§ Study material
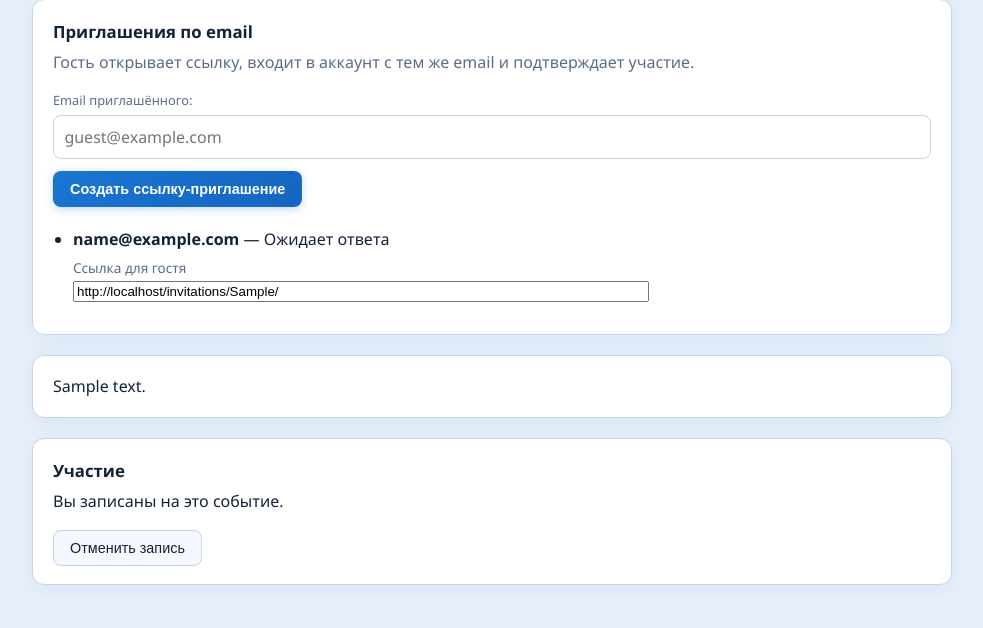
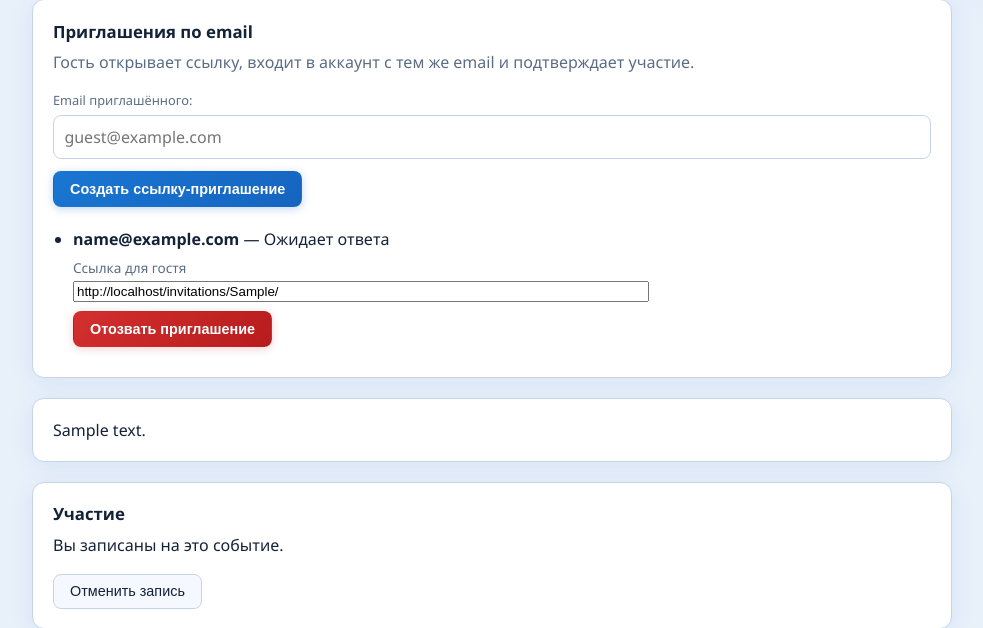
Before and after one commit to PriZraK528/tamada, a Django app: page /events/1/ in a window 1280 px wide. Shown: the part 246-874 px from the top of the page, without its empty margins (148-1131 px from the left). Run offline with Django 4.2, Linux system fonts and the light colour scheme; a user stored in the database is signed in; tables that the repository leaves empty hold one stand-in row (values such as "Sample post").

Commit message:
revoke invitation

```diff
--- a/events/views.py
+++ b/events/views.py
@@ -91,6 +91,30 @@ def event_detail(request, pk):
                     for errs in invite_form.errors.values():
                         for err in errs:
                             messages.error(request, err)
+            return redirect("event_detail", pk=event.pk)
+
+        if request.POST.get("revoke_invitation"):
+            if event.organizer_id != request.user.id:
+                messages.error(request, "Только организатор может отзывать приглашения.")
+            else:
+                raw_id = request.POST.get("invitation_id")
+                try:
+                    inv_pk = int(raw_id)
+                except (TypeError, ValueError):
+                    messages.error(request, "Некорректный идентификатор приглашения.")
+                else:
+                    inv = Invitation.objects.filter(pk=inv_pk, event=event).first()
+                    if not inv:
+                        messages.error(request, "Приглашение не найдено.")
+                    elif inv.status != Invitation.Status.PENDING:
+                        messages.warning(
+                            request,
+                            "Отозвать можно только приглашение в статусе «ожидает ответа».",
+                        )
+                    else:
+                        inv.status = Invitation.Status.REVOKED
+                        inv.save(update_fields=["status"])
+                        messages.success(request, "Приглашение отозвано.")
             return redirect("event_detail", pk=event.pk)
 
         if registered:
--- a/templates/events/event_detail.html
+++ b/templates/events/event_detail.html
@@ -64,6 +64,16 @@
                     style="width: 100%; max-width: 36rem; margin-top: 0.2rem"
                   />
                 </div>
+                <form
+                  method="post"
+                  class="invite-revoke-form"
+                  style="margin-top: 0.5rem"
+                  onsubmit="return confirm('Отозвать приглашение для {{ inv.email|escapejs }}? Ссылка перестанет действовать.');"
+                >
+                  {% csrf_token %}
+                  <input type="hidden" name="invitation_id" value="{{ inv.pk }}" />
+                  <button type="submit" name="revoke_invitation" value="1" class="btn btn-danger">Отозвать приглашение</button>
+                </form>
               {% endif %}
             </li>
           {% endfor %}
```
Also changed, not shown: events/tests/test_views.py (+13 -0 lines).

§ Problem to work on
Give the listing again exactly, but omit each image.

§ Written solution
Before and after one commit to PriZraK528/tamada, a Django app: page /events/1/ in a window 1280 px wide. Shown: the part 246-874 px from the top of the page, without its empty margins (148-1131 px from the left). Run offline with Django 4.2, Linux system fonts and the light colour scheme; a user stored in the database is signed in; tables that the repository leaves empty hold one stand-in row (values such as "Sample post").

Commit message:
revoke invitation

```diff
--- a/events/views.py
+++ b/events/views.py
@@ -91,6 +91,30 @@ def event_detail(request, pk):
                     for errs in invite_form.errors.values():
                         for err in errs:
                             messages.error(request, err)
+            return redirect("event_detail", pk=event.pk)
+
+        if request.POST.get("revoke_invitation"):
+            if event.organizer_id != request.user.id:
+                messages.error(request, "Только организатор может отзывать приглашения.")
+            else:
+                raw_id = request.POST.get("invitation_id")
+                try:
+                    inv_pk = int(raw_id)
+                except (TypeError, ValueError):
+                    messages.error(request, "Некорректный идентификатор приглашения.")
+                else:
+                    inv = Invitation.objects.filter(pk=inv_pk, event=event).first()
+                    if not inv:
+                        messages.error(request, "Приглашение не найдено.")
+                    elif inv.status != Invitation.Status.PENDING:
+                        messages.warning(
+                            request,
+                            "Отозвать можно только приглашение в статусе «ожидает ответа».",
+                        )
+                    else:
+                        inv.status = Invitation.Status.REVOKED
+                        inv.save(update_fields=["status"])
+                        messages.success(request, "Приглашение отозвано.")
             return redirect("event_detail", pk=event.pk)
 
         if registered:
--- a/templates/events/event_detail.html
+++ b/templates/events/event_detail.html
@@ -64,6 +64,16 @@
                     style="width: 100%; max-width: 36rem; margin-top: 0.2rem"
                   />
                 </div>
+                <form
+                  method="post"
+                  class="invite-revoke-form"
+                  style="margin-top: 0.5rem"
+                  onsubmit="return confirm('Отозвать приглашение для {{ inv.email|escapejs }}? Ссылка перестанет действовать.');"
+                >
+                  {% csrf_token %}
+                  <input type="hidden" name="invitation_id" value="{{ inv.pk }}" />
+                  <button type="submit" name="revoke_invitation" value="1" class="btn btn-danger">Отозвать приглашение</button>
+                </form>
               {% endif %}
             </li>
           {% endfor %}
```
Also changed, not shown: events/tests/test_views.py (+13 -0 lines).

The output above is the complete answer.